Records excerpted from a collection:
-.-.-
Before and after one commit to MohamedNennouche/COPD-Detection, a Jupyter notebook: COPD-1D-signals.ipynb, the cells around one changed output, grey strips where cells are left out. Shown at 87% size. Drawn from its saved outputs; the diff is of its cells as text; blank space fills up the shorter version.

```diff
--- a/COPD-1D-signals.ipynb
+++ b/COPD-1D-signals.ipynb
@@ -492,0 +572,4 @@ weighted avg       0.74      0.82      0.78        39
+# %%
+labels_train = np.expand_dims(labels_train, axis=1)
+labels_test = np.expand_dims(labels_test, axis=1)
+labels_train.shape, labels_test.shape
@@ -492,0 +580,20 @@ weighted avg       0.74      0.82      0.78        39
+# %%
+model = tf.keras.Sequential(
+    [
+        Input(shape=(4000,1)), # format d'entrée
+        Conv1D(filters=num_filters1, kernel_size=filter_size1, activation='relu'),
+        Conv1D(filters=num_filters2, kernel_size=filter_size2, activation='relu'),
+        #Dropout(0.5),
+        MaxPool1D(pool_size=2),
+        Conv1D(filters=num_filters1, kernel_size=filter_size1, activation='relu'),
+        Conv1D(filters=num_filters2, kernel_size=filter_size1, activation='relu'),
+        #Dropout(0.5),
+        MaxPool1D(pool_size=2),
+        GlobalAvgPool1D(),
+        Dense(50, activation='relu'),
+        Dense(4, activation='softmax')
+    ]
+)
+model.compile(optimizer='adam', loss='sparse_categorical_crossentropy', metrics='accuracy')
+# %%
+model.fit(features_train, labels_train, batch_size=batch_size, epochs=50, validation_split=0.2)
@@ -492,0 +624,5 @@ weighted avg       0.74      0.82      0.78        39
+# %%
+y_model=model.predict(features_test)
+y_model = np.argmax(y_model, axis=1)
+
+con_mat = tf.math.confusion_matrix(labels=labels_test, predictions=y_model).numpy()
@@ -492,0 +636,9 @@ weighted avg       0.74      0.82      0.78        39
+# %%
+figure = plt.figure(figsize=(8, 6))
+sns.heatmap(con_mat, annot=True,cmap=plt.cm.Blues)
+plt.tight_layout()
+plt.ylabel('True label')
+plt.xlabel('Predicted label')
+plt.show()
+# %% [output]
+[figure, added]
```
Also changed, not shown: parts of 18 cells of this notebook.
-.-.-
- Aim of the exercise
From the records above, return each line that includes "activation".

- Response
+        Conv1D(filters=num_filters1, kernel_size=filter_size1, activation='relu'),
+        Conv1D(filters=num_filters2, kernel_size=filter_size2, activation='relu'),
+        Conv1D(filters=num_filters1, kernel_size=filter_size1, activation='relu'),
+        Conv1D(filters=num_filters2, kernel_size=filter_size1, activation='relu'),
+        Dense(50, activation='relu'),
+        Dense(4, activation='softmax')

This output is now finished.